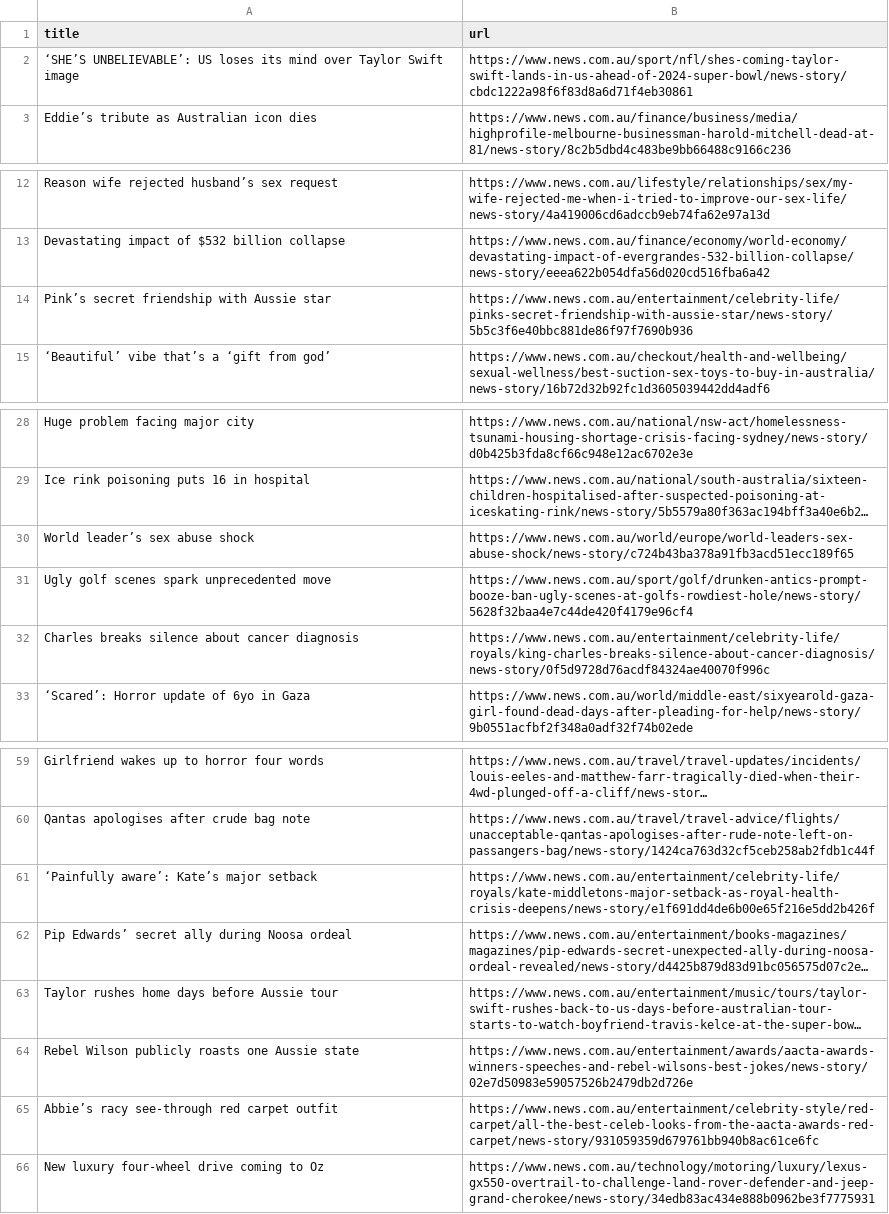
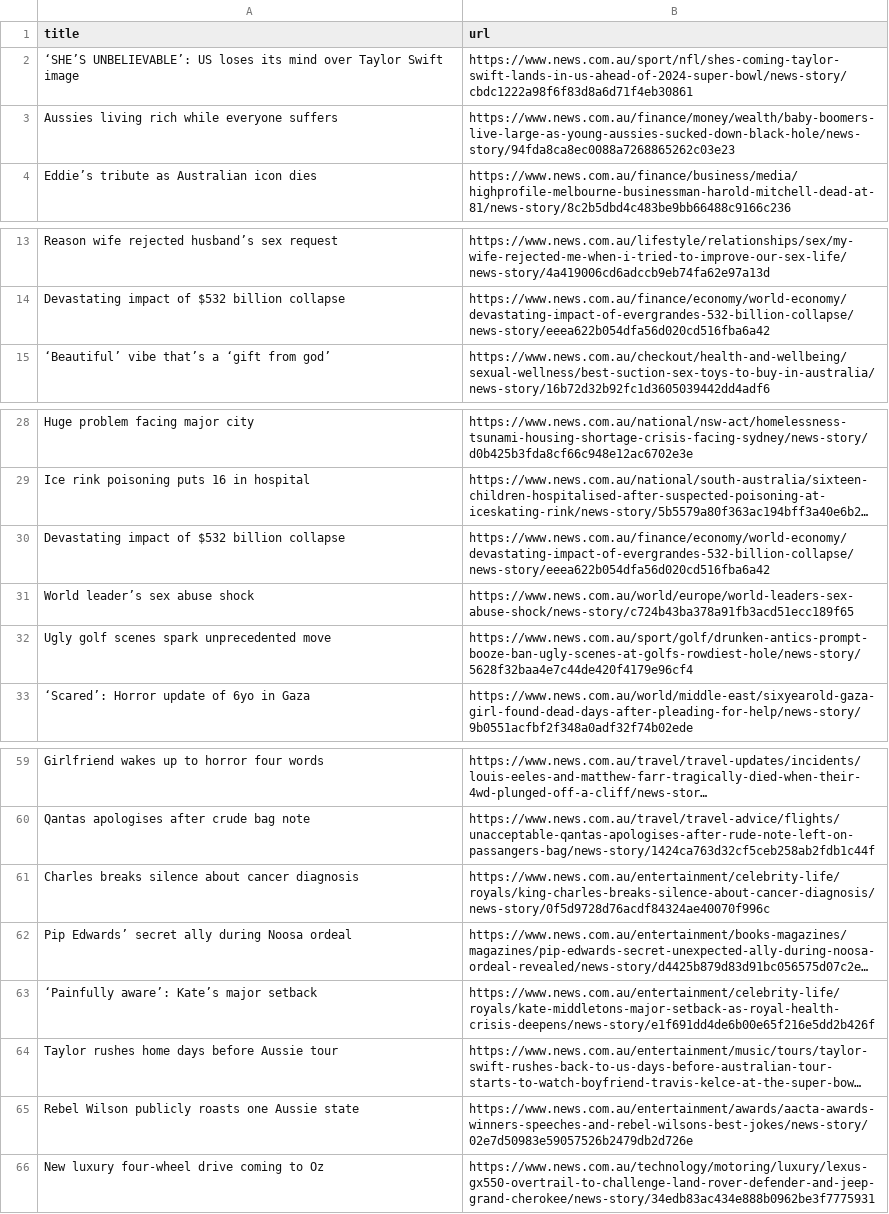
Before and after one commit to vlsachdev/automatic-scraper-news-au, a CSV file: news_au.csv, drawn as a sheet; only a part is shown, gaps mark what is left out; long unchanged cells end in …; removed rows and columns are numbered as before the commit, all else as after; the diff names each change by its address in the sheet, - before the commit and + after, or states it on an @@ line.

```diff
--- a/news_au.csv
+++ b/news_au.csv
+row 3: Aussies living rich while everyone suffers | https://www.news.com.au/finance/money/wealth/baby-boomers-live-large-as-young-aussies-sucked-down-black-hole/news-story/94fda8ca8ec0088a7268865262c03e23
-row 14: Pink’s secret friendship with Aussie star | https://www.news.com.au/entertainment/celebrity-life/pinks-secret-friendship-with-aussie-star/news-story/5b5c3f6e40bbc881de86f97f7690b936
+row 30: Devastating impact of $532 billion collapse | https://www.news.com.au/finance/economy/world-economy/devastating-impact-of-evergrandes-532-billion-collapse/news-story/eeea622b054dfa56d020cd516fba6a42
@@ row 32 moved to row 61: Charles breaks silence about cancer diag… @@
-row 65: Abbie’s racy see-through red carpet outfit | https://www.news.com.au/entertainment/celebrity-style/red-carpet/all-the-best-celeb-looks-from-the-aacta-awards-red-carpet/news-story/931059359d679761bb940b8ac61ce6fc
```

WORK INSTRUCTION:
From the listing above, return every line that contains the word "celebrity".

REPLY TO THE TASK:
-row 14: Pink’s secret friendship with Aussie star | https://www.news.com.au/entertainment/celebrity-life/pinks-secret-friendship-with-aussie-star/news-story/5b5c3f6e40bbc881de86f97f7690b936
-row 65: Abbie’s racy see-through red carpet outfit | https://www.news.com.au/entertainment/celebrity-style/red-carpet/all-the-best-celeb-looks-from-the-aacta-awards-red-carpet/news-story/931059359d679761bb940b8ac61ce6fc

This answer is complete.